eBay has had a major outage in the past, PayPal has had several, not to mention the constant glitches being reported by sellers with both services. In the case of PayPal some items were being shipped to old addresses because of a glitch in the database and sellers were getting emails blaming them. In fact, in most cases the small business is blamed for the problem because they are the direct contact to the customer. Heck, even shipments sent through the post office that get lost or delayed are blamed on the seller rather than the Post Office. When I answered email in the early days of my business I was always amazed that I was responsible for the delivery by the post office. Of course, in an effort to retain a customer I did my best to help the customer out by shipping a replacement, refunding for a lost shipment or compensating them for the delay.

More often then not the only compensation the small business owner receives is an apology and a promise to do better. In the case of the post office its "why didn't you pay for insurance, delivery confirmation, Express mail because its guaranteed".

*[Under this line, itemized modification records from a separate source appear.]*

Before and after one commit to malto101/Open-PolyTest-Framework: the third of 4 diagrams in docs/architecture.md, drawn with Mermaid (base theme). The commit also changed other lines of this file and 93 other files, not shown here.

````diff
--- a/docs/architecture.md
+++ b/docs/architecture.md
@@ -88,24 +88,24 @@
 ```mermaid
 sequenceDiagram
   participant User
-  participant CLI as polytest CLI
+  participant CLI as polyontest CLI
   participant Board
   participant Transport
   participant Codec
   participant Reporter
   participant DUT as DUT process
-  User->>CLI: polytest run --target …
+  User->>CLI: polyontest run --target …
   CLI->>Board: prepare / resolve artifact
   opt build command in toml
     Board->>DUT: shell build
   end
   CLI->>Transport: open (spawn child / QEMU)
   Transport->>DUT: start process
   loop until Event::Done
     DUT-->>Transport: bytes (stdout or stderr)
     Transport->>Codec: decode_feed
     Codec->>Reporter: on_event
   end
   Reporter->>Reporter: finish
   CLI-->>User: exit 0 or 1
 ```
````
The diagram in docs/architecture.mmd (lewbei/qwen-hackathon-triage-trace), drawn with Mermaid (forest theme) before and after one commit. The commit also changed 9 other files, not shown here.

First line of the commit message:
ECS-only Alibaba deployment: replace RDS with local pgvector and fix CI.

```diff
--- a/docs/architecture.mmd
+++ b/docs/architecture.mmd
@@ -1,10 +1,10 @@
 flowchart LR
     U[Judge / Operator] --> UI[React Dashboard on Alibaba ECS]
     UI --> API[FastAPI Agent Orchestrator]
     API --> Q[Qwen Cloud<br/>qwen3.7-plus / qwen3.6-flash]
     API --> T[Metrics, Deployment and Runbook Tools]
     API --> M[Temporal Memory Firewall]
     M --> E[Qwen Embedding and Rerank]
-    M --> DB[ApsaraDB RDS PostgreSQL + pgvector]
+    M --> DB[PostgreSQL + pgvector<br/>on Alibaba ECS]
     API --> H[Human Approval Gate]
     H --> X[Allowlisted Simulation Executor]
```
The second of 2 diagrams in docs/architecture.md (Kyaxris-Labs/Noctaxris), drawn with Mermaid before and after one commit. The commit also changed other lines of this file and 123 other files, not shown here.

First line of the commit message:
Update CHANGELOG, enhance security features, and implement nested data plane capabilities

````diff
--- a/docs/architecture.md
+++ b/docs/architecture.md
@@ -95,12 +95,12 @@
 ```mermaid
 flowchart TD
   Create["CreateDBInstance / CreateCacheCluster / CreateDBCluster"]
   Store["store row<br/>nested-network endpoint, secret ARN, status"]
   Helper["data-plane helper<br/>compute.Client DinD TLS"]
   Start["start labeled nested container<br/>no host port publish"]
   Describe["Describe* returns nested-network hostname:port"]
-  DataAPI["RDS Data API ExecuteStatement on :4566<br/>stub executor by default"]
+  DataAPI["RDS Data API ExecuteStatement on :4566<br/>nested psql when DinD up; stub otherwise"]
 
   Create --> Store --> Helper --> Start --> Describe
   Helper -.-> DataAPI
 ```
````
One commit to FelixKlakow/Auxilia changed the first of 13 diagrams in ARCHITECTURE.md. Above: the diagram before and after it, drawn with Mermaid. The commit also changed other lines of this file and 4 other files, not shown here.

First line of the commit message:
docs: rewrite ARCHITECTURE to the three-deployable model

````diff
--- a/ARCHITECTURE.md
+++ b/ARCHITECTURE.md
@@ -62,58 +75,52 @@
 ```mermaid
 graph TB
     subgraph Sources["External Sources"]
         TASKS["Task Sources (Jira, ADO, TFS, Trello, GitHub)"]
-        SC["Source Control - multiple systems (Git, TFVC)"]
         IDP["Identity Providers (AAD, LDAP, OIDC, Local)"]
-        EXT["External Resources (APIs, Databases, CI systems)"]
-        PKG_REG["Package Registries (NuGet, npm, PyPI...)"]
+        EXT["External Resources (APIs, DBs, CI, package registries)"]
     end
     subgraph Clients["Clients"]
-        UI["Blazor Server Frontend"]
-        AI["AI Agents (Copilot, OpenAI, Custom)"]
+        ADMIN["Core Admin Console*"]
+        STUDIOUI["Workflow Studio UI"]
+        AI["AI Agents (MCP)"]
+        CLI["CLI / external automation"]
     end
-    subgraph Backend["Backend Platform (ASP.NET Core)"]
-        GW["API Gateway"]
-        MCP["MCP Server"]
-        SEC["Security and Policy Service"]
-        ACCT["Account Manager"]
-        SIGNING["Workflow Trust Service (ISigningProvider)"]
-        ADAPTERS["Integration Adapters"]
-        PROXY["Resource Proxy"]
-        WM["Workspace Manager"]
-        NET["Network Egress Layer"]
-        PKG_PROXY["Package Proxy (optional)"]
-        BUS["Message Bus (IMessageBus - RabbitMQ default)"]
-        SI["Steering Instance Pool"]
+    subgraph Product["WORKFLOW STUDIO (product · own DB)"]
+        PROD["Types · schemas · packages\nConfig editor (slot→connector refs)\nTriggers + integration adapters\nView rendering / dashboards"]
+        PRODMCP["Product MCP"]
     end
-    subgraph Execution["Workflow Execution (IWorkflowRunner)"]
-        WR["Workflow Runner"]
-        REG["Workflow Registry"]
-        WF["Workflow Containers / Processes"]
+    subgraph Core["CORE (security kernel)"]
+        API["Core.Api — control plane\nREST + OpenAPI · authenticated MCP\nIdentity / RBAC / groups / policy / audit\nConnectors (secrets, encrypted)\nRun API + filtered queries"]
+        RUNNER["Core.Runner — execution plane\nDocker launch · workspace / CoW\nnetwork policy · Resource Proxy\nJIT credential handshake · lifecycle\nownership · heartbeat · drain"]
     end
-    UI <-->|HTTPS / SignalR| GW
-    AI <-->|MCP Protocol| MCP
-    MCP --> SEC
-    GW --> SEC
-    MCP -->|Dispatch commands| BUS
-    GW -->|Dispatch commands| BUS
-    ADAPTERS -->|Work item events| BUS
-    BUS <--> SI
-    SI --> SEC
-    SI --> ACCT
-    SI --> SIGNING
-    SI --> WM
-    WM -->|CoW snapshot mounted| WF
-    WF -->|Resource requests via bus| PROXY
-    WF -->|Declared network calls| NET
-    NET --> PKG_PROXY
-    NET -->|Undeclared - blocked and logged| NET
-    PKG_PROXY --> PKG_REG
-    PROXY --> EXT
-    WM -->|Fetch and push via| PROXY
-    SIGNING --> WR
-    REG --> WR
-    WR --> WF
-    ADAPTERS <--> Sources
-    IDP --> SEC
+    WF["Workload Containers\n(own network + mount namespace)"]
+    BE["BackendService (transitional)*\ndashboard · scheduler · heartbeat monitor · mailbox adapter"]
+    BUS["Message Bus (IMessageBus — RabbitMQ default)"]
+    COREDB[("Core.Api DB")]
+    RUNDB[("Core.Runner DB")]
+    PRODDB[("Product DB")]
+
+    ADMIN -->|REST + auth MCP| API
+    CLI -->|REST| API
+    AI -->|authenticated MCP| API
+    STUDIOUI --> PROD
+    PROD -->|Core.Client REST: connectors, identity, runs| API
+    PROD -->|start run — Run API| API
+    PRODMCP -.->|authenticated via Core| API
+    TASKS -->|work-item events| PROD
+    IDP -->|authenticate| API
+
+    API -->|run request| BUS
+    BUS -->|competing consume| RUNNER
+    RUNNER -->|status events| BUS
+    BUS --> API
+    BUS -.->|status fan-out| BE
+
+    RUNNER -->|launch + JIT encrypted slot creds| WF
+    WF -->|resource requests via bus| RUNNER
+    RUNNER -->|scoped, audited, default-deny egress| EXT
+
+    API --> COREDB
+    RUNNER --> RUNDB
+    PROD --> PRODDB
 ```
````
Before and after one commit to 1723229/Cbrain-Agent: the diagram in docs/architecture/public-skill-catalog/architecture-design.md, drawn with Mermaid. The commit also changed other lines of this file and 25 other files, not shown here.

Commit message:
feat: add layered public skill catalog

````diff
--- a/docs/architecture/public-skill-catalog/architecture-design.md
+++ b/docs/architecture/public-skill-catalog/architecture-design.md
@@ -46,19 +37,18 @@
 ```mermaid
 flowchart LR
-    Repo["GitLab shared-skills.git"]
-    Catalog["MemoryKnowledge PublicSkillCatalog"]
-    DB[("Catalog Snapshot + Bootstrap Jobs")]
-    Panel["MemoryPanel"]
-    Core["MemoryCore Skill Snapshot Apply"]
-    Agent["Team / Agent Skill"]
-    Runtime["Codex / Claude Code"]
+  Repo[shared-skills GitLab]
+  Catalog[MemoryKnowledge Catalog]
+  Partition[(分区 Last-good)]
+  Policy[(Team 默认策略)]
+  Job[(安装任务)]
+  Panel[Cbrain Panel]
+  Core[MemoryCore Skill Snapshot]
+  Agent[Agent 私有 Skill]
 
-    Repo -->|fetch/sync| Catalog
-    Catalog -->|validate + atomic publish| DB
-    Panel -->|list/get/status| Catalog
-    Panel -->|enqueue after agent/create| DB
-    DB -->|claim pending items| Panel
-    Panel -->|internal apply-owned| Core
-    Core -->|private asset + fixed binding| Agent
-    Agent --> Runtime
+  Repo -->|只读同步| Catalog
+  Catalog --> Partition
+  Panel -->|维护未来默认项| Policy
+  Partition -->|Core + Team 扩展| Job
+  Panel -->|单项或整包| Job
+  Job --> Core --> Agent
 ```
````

Sure, many of these problems are corrected quickly, systems are beefed up or rules are put in place to prevent it from happening again but the small business takes it in the shorts every time with little to no compensation. Many of the day to day glitches are more of an annoyance rather than a major problem but small business owners have little margin for error. They aren't sitting on Billions of dollars in cash so they can write down the value of a mistake (Skype) most small businesses can't take many hits that are out of control in addition to the mistakes they make on their own.

How can small business owners hold their service providers accountable? They need to demand an SLA (Service Level Agreement) that spells out compensation for not meeting minimum service levels. eBay, PayPal, Skype, Amazon, Yahoo, Google and many others that charge for a service need to make service level promises that they either keep or they compensate their customer.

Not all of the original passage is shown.